**DIRECTIONS**
Read through the entries below and copy each line where "secundaryColor" turns up.

**RECORDS SHOWN**
········

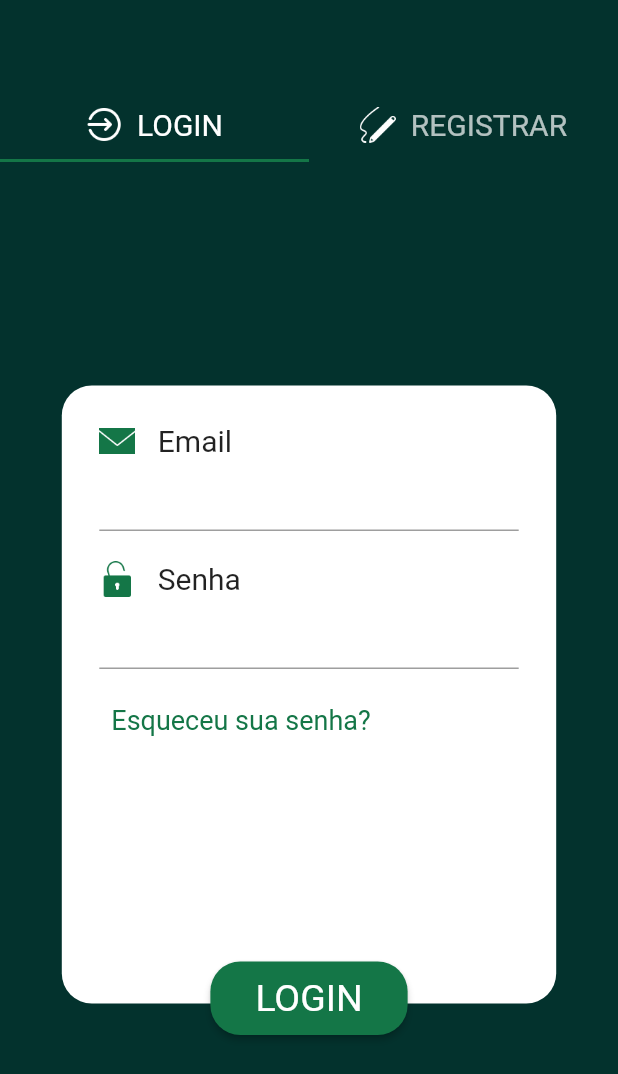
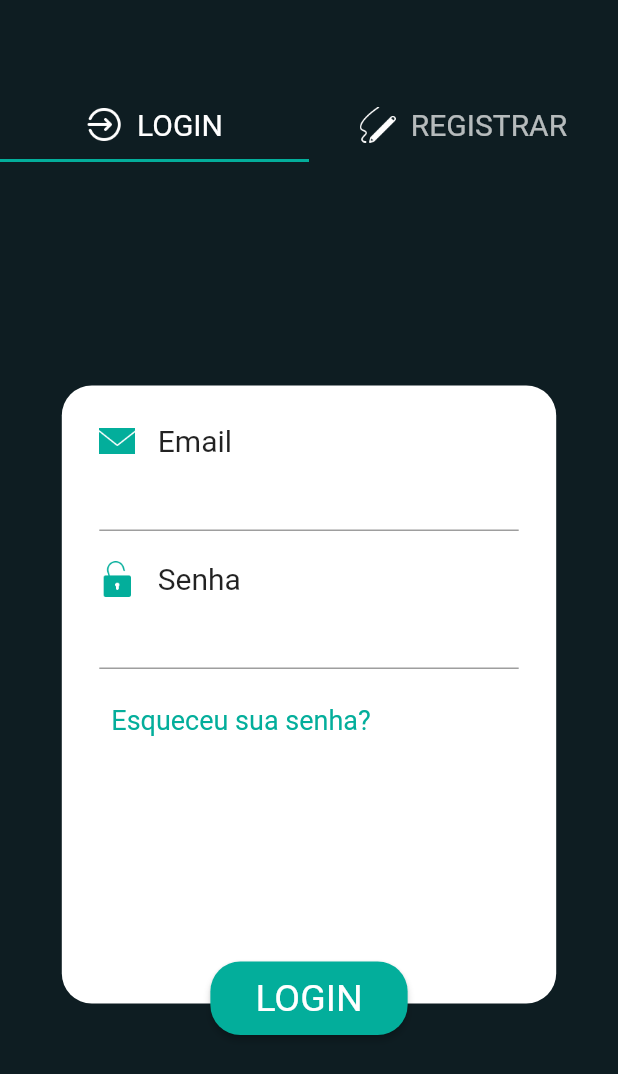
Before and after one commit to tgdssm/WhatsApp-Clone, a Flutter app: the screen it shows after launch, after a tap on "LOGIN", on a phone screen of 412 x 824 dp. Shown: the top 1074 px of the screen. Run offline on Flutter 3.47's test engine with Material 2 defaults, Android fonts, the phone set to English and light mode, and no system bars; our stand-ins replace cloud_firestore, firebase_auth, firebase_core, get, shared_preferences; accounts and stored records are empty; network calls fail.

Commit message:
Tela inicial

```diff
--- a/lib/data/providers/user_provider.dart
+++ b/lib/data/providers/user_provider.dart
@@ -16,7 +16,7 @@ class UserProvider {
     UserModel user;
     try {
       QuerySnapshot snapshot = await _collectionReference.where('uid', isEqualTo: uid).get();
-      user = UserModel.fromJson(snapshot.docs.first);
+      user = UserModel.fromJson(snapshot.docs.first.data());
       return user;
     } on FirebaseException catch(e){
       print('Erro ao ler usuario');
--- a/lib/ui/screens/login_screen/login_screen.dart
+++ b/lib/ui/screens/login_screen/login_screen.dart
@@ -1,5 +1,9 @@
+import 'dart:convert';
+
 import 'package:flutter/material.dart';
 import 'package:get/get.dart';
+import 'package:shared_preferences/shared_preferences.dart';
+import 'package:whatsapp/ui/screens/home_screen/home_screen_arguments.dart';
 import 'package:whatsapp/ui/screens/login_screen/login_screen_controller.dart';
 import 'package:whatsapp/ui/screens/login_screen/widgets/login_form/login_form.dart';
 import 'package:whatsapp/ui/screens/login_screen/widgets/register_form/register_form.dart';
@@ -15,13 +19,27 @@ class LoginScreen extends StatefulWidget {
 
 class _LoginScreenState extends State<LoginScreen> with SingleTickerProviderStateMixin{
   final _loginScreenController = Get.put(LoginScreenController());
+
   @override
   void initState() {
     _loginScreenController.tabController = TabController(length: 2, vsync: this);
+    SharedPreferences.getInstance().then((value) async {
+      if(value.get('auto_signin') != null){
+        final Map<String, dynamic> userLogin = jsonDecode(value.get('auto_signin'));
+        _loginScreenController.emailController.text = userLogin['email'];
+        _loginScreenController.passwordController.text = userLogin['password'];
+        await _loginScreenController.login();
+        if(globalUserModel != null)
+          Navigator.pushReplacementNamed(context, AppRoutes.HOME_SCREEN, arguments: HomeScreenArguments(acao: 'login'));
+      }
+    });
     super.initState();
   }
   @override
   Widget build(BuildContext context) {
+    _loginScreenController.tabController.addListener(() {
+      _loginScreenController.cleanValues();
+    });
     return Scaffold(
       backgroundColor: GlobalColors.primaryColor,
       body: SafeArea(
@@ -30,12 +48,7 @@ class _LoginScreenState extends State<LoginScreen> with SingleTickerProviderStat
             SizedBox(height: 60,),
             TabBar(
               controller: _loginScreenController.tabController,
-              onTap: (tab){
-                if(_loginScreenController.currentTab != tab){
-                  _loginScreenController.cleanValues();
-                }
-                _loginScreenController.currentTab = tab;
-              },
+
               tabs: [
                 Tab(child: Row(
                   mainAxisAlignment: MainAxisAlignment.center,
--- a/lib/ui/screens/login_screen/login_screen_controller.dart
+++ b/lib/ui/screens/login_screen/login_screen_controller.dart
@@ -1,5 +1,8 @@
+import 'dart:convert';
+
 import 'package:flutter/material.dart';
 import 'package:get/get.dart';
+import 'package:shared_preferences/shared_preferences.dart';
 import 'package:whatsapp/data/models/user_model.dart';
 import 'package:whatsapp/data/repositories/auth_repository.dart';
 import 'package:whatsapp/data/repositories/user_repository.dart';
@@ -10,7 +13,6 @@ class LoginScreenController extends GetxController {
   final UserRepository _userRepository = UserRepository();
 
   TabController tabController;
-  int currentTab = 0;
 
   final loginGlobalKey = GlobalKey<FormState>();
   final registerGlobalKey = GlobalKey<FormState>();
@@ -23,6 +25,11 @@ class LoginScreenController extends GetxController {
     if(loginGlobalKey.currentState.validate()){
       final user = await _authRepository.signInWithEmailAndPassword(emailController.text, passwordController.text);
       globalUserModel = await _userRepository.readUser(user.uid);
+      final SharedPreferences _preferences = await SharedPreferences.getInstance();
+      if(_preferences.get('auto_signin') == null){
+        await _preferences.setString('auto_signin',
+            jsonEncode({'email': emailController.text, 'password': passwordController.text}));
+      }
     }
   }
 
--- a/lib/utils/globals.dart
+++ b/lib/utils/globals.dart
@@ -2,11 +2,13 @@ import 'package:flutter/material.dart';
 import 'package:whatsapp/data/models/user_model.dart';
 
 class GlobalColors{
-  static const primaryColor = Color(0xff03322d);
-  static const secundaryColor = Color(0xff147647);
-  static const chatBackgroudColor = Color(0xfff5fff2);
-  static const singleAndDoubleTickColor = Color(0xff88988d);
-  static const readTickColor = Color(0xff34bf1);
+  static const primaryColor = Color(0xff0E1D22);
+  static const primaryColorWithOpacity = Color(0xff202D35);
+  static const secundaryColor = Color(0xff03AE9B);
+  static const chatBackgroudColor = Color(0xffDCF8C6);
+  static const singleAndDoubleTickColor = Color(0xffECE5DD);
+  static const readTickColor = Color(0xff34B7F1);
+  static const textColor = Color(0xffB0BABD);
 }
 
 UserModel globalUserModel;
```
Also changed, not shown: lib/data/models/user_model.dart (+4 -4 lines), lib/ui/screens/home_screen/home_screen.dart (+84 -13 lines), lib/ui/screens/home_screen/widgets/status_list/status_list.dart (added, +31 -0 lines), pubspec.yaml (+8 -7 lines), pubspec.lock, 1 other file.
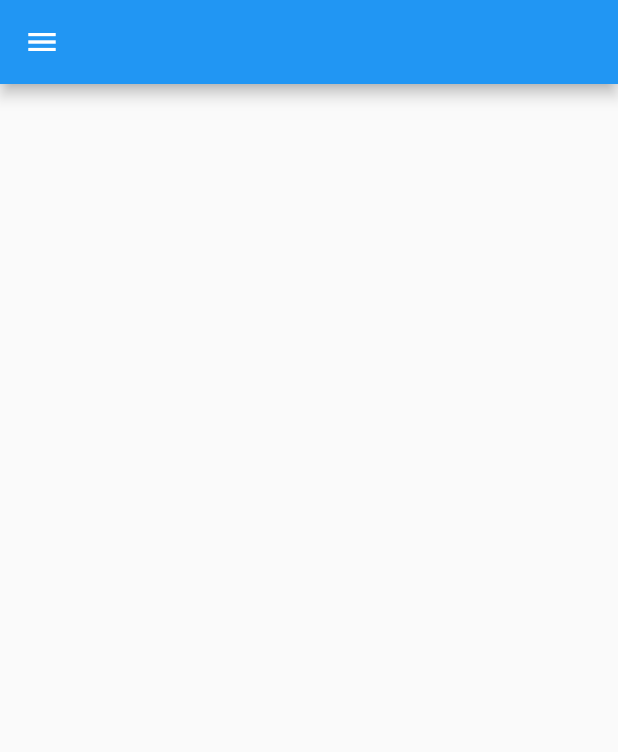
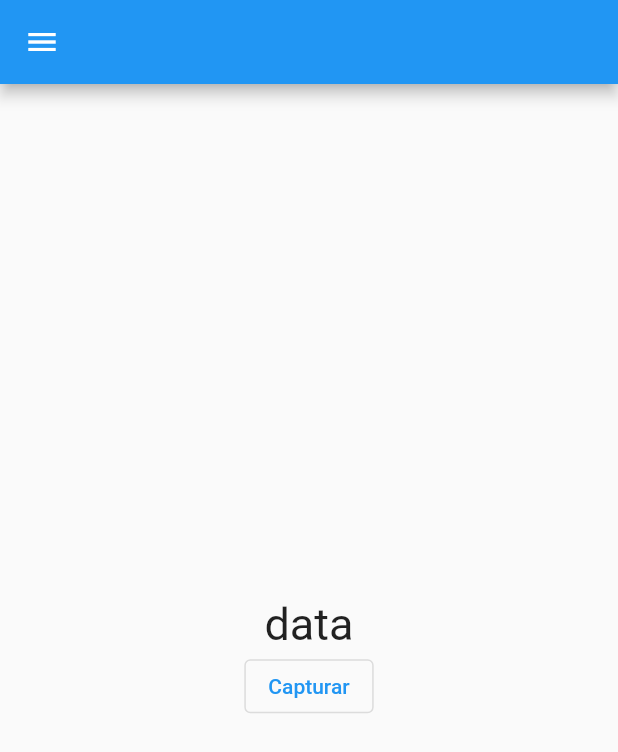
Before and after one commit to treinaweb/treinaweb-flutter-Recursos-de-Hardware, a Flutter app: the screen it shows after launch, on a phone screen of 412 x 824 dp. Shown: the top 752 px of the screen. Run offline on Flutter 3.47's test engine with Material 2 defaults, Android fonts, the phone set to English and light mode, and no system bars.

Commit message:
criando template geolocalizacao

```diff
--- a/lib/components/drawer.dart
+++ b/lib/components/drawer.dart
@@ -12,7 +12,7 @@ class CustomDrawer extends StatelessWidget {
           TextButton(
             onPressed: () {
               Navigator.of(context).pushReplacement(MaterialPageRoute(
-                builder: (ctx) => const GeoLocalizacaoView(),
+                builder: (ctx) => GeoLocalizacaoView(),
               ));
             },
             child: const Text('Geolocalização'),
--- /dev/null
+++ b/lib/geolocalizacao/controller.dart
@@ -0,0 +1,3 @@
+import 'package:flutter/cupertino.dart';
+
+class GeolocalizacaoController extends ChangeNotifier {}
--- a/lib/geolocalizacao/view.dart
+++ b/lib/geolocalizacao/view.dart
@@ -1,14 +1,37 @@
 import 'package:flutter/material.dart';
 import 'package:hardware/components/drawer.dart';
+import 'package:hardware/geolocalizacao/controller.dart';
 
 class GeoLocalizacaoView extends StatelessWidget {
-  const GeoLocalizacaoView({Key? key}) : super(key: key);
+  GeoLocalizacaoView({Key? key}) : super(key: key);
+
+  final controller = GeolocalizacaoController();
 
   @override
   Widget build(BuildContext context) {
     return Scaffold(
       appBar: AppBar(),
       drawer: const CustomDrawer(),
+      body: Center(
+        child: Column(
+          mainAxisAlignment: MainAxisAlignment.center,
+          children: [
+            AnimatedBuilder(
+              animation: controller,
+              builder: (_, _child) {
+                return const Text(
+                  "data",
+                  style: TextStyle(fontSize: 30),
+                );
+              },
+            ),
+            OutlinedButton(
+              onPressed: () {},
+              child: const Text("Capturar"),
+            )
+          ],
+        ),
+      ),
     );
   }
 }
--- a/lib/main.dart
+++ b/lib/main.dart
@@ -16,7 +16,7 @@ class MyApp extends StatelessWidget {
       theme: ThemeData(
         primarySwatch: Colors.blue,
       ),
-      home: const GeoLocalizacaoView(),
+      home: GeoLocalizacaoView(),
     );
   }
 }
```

········

**YOUR RESPONSE**
-  static const secundaryColor = Color(0xff147647);
+  static const secundaryColor = Color(0xff03AE9B);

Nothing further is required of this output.